Associate Professor of Political Science Orçun Selçuk presented his lecture “Polarizing Populism in Latin America” on Tuesday, November 16, at 6:00 p.m. in the CFL Recital Hall. The lecture was based on Selçuk’s research into the ways populist leaders undermine democracy by polarizing the political environment between their supporters and opponents, with a particular focus on former presidents Hugo Chavez of Venezuela and Rafael Correa of Ecuador. His research addresses the question: How do populist leaders polarize the political spectrum between “the followers” and “the opponents?”
Selçuk began the lecture by explaining some key terms he encountered in his research. One such term was “polarizing,” which he defined as “the clustering at extreme levels of opinion, with few people in the middle ground.” In Selçuk’s research, populism was defined as “the political ideology of ‘the people,’ or those opposed to the elite class.”
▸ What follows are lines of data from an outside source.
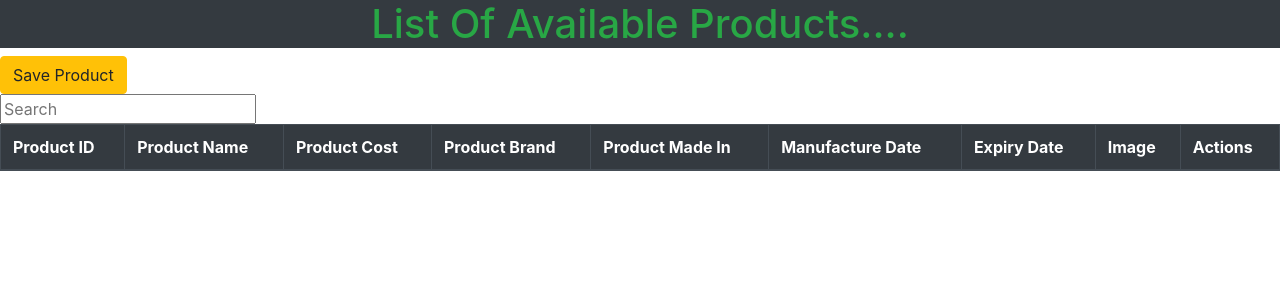
Repository: ananthaanusha/advjavaprograms
Page: http://localhost/ProductManagementApp/productList.jsp
These files come from the project's save history. The page is drawn as it stood at one moment and after the next save; the edit follows.
The browser window is 1280 px wide. The pictures show the whole page.
The page is served by Tomcat 9. Other server files are loaded and not shown. Queries for data that is not in the repository find no rows.

Above is the page before, as saved 2024-03-11 09:33:54.

### ProductManagementApp/src/main/webapp/productList.jsp
<%@ page language="java" contentType="text/html; charset=ISO-8859-1" pageEncoding="ISO-8859-1"%>
<%@ page import="com.sathya.ProductDao"  import="java.util.Base64"%>
<%@taglib uri="http://java.sun.com/jsp/jstl/core" prefix="a" %>

<html>
		<head>
		<title>Product List</title>
		<!-- Latest compiled and minified CSS -->
		<link rel="stylesheet" href="https://stackpath.bootstrapcdn.com/bootstrap/4.5.2/css/bootstrap.min.css">
		<script type="text/javascript" src="formvalidation.js"></script>
		</head>
		<body>
		<div>
		  <h1 class ="text-center text-success bg-dark">List Of Available Products....</h1>
		</div>
		<div>
		  <a class="btn btn-warning" href="addProduct.html">Save Product</a>
		</div>
		<div>
		   <input type="text" placeholder="Search">
		</div>
		<div>
		   <a:if test="${saveResult==1}">
		   <h1 class="text-center text-primary">Data Inserted Successfully.....</h1>

		   </a:if>
		</div>
		<div>
		   <a:if test="${delete==1}">
		   <h1 class="text-center text-danger">Data Deleted Successfully.....</h1>
		   </a:if>
		</div>
		<div>
		   <a:if test="${delete==0}">
		   <h1 class="text-center text-danger">Data Deletion Fail.....</h1>
		   </a:if>
		</div>
		<table class="table table-bordered table-striped">
		  <thead class="thead-dark">
		    <tr>
		    	<th>Product ID</th>
		    	<th>Product Name</th>
		    	<th>Product Cost</th>
		    	<th>Product Brand</th>
		    	<th>Product Made In</th>
		    	<th>Manufacture Date</th>
		    	<th>Expiry Date</th>
		    	<th>Image</th>
		    	<th>Actions</th>

		    </tr>
		   </thead>
	      <tbody>
		    <a:forEach var="product" items="<%=new ProductDao().findAll() %>">
		    	<tr>
		    		<td>${product.proId}</td>
		    		<td>${product.proName}</td>
		    		<td>${product.proPrice}</td>
		    		<td>${product.proBrand}</td>
		    		<td>${product.proMadeIn}</td>
		    		<td>${product.proMDate}</td>
		    		<td>${product.proEDate}</td>


					<td><img src="data:[embedded picture, 78 characters]"
		    		alt="Product Image" style="max-width:100px; max-height:100px;">
		    		</td>


		    		<td class="btn">
		    			<a href="./EditProductServlet?proId=${product.proId}">Edit</a>
		    		</td>
		    		<td class="btn">
		    			<a href="./DeleteProductServlet?proId=${product.proId}">Delete</a>
		    		</td>
		    </tr>
		    </a:forEach>
		    </tbody>
		  </table>
		</body>
</html>

### ProductManagementApp/src/main/java/com/sathya/ProductDao.java
package com.sathya;

import java.sql.Connection;
import java.sql.PreparedStatement;
import java.sql.ResultSet;
import java.sql.SQLException;
import java.sql.Statement;
import java.util.*;
public class ProductDao {
	public int save(Product product){
		int result=0;
		try(Connection connection=DbConnecton.createConnection();
				PreparedStatement preparedStatement=connection.prepareStatement("insert into Product_data values(?,?,?,?,?,?,?,?)"))


		{
			preparedStatement.setString(1, product.getProId());
			preparedStatement.setString(2, product.getProName());
			preparedStatement.setDouble(3, product.getProPrice());
			preparedStatement.setString(4, product.getProBrand());
			preparedStatement.setString(5, product.getProMadeIn());
			preparedStatement.setDate(6, product.getProMDate());
			preparedStatement.setDate(7, product.getProEDate());
			preparedStatement.setBytes(8, product.getProImage());



			result=preparedStatement.executeUpdate();
		}
		catch(Exception e) {
			e.printStackTrace();
		}
		return result;
	}




	public List<Product> findAll() throws ClassNotFoundException, SQLException{
		List<Product> pro=new ArrayList<>();
		try(Connection connection=DbConnecton.createConnection();
				Statement statement=connection.createStatement())
		{
			ResultSet resultSet=statement.executeQuery("select * from Product_data");
			while(resultSet.next()) {
				Product product=new Product();
				product.setProId(resultSet.getString("proId"));
				product.setProName(resultSet.getString("proName"));
				product.setProPrice(resultSet.getDouble("proPrice"));
				product.setProBrand(resultSet.getString("proBrand"));
				product.setProMadeIn(resultSet.getString("proMadeIn"));
				product.setProMDate(resultSet.getDate("proMfgDate"));
				product.setProEDate(resultSet.getDate("proExpDate"));
				product.setProImage(resultSet.getBytes("proImage"));
				//product.setProAudio(resultSet.getBytes("proAudio"));
//				product.setProVideo(resultSet.getBytes("proVideo"));

				pro.add(product);

			}
			return pro;
		}
	}



	public int deleteById(String proId) throws ClassNotFoundException, SQLException {
		int result=0;
		Connection connection=DbConnecton.createConnection();
		PreparedStatement preparedStatement=connection.prepareStatement("delete from Product_data where proId=?");
		preparedStatement.setString(1, proId);
		result=preparedStatement.executeUpdate();

		return result;
	}

	public Product findById(String proId)
	{
		Product product=new Product();
		try(Connection connection=DbConnecton.createConnection();
			PreparedStatement preparedStatement=connection.prepareStatement("select * from Product_data where proId=?"))
		{
			preparedStatement.setString(1, proId);
			ResultSet resultSet=preparedStatement.executeQuery();

			if(resultSet.next()) {

				product.setProId(resultSet.getString(1));
				product.setProName(resultSet.getString(2));
				product.setProPrice(resultSet.getDouble(3));
				product.setProBrand(resultSet.getString(4));
				product.setProMadeIn(resultSet.getString(5));
				product.setProMDate(resultSet.getDate(6));
				product.setProEDate(resultSet.getDate(7));
				product.setProImage(resultSet.getBytes(8));
				//product.setProAudio(resultSet.getBytes(9));
//				product.setProVideo(resultSet.getBytes(10));
				}
		}catch(Exception e) {
			e.printStackTrace();
		}
		return product;

	}

	public int updateById(Product product)
	{
	int result=0;
	try(Connection connection=DbConnecton.createConnection();
			PreparedStatement preparedStatement=connection.prepareStatement("update Product_data set proName=?,"
					+ "proPrice=?,proBrand=?,proMadeIn=?,proMfgDate=?,proExpDate=?,proImage=? where proId=?"))
		{
		preparedStatement.setString(1, product.getProName());
		preparedStatement.setDouble(2, product.getProPrice());
		preparedStatement.setString(3, product.getProBrand());
		preparedStatement.setString(4, product.getProMadeIn());
		preparedStatement.setDate(5, product.getProMDate());
		preparedStatement.setDate(6, product.getProEDate());
		preparedStatement.setBytes(7, product.getProImage());
		preparedStatement.setString(8, product.getProId());

		result=preparedStatement.executeUpdate();
		}catch(Exception e) {
			e.printStackTrace();
		}
	return result;
	}

	public Product searchByName(String name) {
		Product product=new Product();
		try(Connection connection=DbConnecton.createConnection();
				PreparedStatement preparedStatement=connection.prepareStatement("select * from Product_data where proName=?"))
		{
			preparedStatement.setString(1, name);
			 ResultSet resultSet=preparedStatement.executeQuery();
			 if(resultSet.next()) {
				 	product.setProId(resultSet.getString(1));
					product.setProName(resultSet.getString(2));
					product.setProPrice(resultSet.getDouble(3));
					product.setProBrand(resultSet.getString(4));
					product.setProMadeIn(resultSet.getString(5));
					product.setProMDate(resultSet.getDate(6));
					product.setProEDate(resultSet.getDate(7));
					product.setProImage(resultSet.getBytes(8));

			 }

		}
		catch(Exception e) {
			e.printStackTrace();
		}
		return product;
	}

}

### ProductManagementApp/src/main/java/com/sathya/DbConnecton.java
package com.sathya;

import java.sql.Connection;
import java.sql.DriverManager;
import java.sql.SQLException;

public class DbConnecton {
	public static Connection createConnection() throws ClassNotFoundException, SQLException {
			Class.forName("oracle.jdbc.driver.OracleDriver");
			Connection connection=DriverManager.getConnection("jdbc:oracle:thin:@localhost:1521:xe","anusha","anusha");
			return connection;
	}
}

### ProductManagementApp/src/main/webapp/formvalidation.js
function validateForm(){
	var proId=Document.getElementById("proId").value;
	var proName=Document.getElementById("proName").value;
	var proPrice=Document.getElementById("proPrice").value;
	var proBrand=Document.getElementById("proBrand").value;
	var madeIn=Document.getElementById("madeIn").value;

	if(proId.trim() ==="" || proName.trim() ==="" || proPrice.trim() ==="" || proBrand.trim() ==="" || madeIn.trim() ==="")
	{
	alert("All Fields Must Be Filled Out");
	return false;
	}
	if(parseFloat(proPrice)<0){
		alert("price must not be negative ");
		return false;
	}
	if(proName.length >50 || proBrand.length>50){
		alert("Product Name and Brand length should not exceed 50 characters");
		return false;
	}
	var promfgdt=document.getElementById("mDate").value;
	var proexpdt=document.getElementById("eDate").value;
	var manufacturedDate = new Date(promfgdt);
	var expiryDate=new Date(proexpdt);
	if(manufacturedDate > expiryDate)
	{
		alert("manufactured date cannot be greater than expiry date");
		return false;
	}
	return true;
}

After the next save:
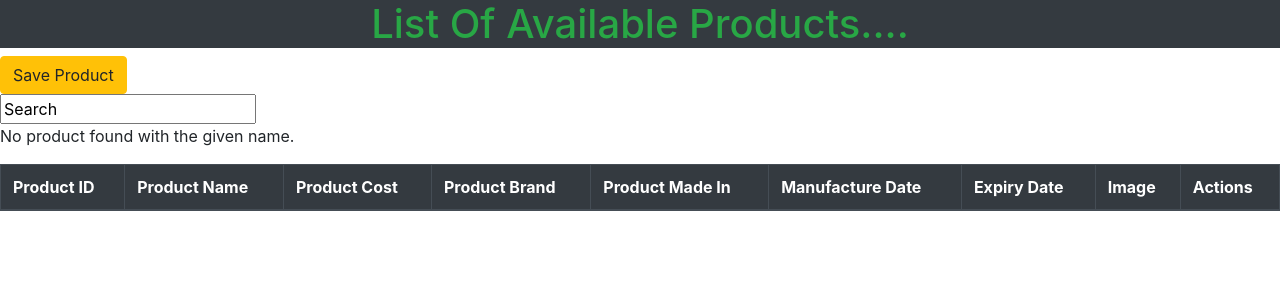
Saved 3 min 30 s later.
--- a/ProductManagementApp/src/main/webapp/productList.jsp
+++ b/ProductManagementApp/src/main/webapp/productList.jsp
@@ -1,5 +1,6 @@
+<%@page import="com.sathya.Product"%>
 <%@ page language="java" contentType="text/html; charset=ISO-8859-1" pageEncoding="ISO-8859-1"%>
-<%@ page import="com.sathya.ProductDao"  import="java.util.Base64"%>
+<%@ page import="com.sathya.ProductDao"  import="java.util.Base64"  import="com.sathya.Product"  %>
 <%@taglib uri="http://java.sun.com/jsp/jstl/core" prefix="a" %>
 
 <html>
@@ -17,7 +18,22 @@
 		  <a class="btn btn-warning" href="addProduct.html">Save Product</a>
 		</div>
 		<div>
-		   <input type="text" placeholder="Search">
+		<input type="text" value="Search">
+		   <% Product product = (Product) request.getAttribute("product");
+		       if (product != null) { %>
+		        <p>ID: <%= product.getProId() %></p>
+		        <p>Name: <%= product.getProName() %></p>
+		        <p>Description: <%= product.getProPrice() %></p>
+		        <p>Name: <%= product.getProBrand() %></p>
+		        <p>Name: <%= product.getProMadeIn() %></p>
+		        <p>Name: <%= product.getProMDate() %></p>
+		        <p>Name: <%= product.getProEDate() %></p>
+		        <p>Name: <%= product.getProImage() %></p>
+		        <!-- Display other fields as needed -->
+		    <% } else { %>
+		        <p>No product found with the given name.</p>
+		    <% } %>
+
 		</div>
 		<div>
 		   <a:if test="${saveResult==1}">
He explained that populist leaders succeed by appealing to the political ideology of the people. Selçuk’s research concluded that current populist countries are currently experiencing leader polarization, a strategy that both Chavez and Correa used.
“Leader polarization is present when the elite and/or public opinion polarize over their levels of affection towards chief executives,” Selçuk said. “[Chief executives] attempt to dominate the politically marginalized groups with their charismatic persona. We are talking about a personal domination of the political spectrum.”
Chief executives are presidents in Latin America, but they can also be prime ministers in a European context. Selçuk argued that this type of political ideology was not new, as it can be seen in 1933 Germany, 1967 Greece, and 1973 Chile, along with many other historical periods and geographic locations. Selçuk explained that there are political parties that come into power on anti-system platforms of both the extreme left and extreme right.
Professor of Political Science Michael Engelhardt mostly teaches courses in American politics, but saw similarities between the Latin American political movements Selçuk researched and movements within the United States.
“There is a long history of attacking the elite class in American politics,” Engelhardt said. “It probably goes back at least to [former President] Andrew Jackson. He was viewed as a populist at the time. William Jennings Bryan is also viewed as a populist leader, although there’s a populist party at that time that reluctantly endorsed him. And then there’s also other examples like Huey Long in Louisiana, George Wallace who ran on the segregationist ticket in 1968 and 1972. There’s a lot of precedent for this kind of thing [in the United States].”
Social work major Erin McCulloch (‘23) was also very interested in Selçuk’s research. She was specifically interested in how the ideas and tactics of these Latin American politicians are reflected in U.S. politics.
“Populist leaders empower previously ignored groups in society,” McCulloch said. “On the one hand, they target ‘the enemies of the people,’ or those who do not support them. I can see how this same tactic has been used by Trump, as he has empowered poor and uneducated White Americans, whose social status has been shifting in the wake of marginalized groups gaining more rights and recognition.”
Selçuk’s lecture shared how outcast groups become fervent supporters of populist leaders, and McCulloch sees that phenomena happening in the United States. McCulloch said there is a need to recognize the tactics populist leaders employ to address divisive rhetoric.
“As Dr. Selçuk said, ‘Trump didn’t create polarization, he capitalized on it,’” McCulloch said. “This lecture showed me that it’s important to recognize that leader polarization isn’t unique to the U.S., and by examining the polarization tactics used by populist leaders in other countries, we can better recognize and combat polarization.”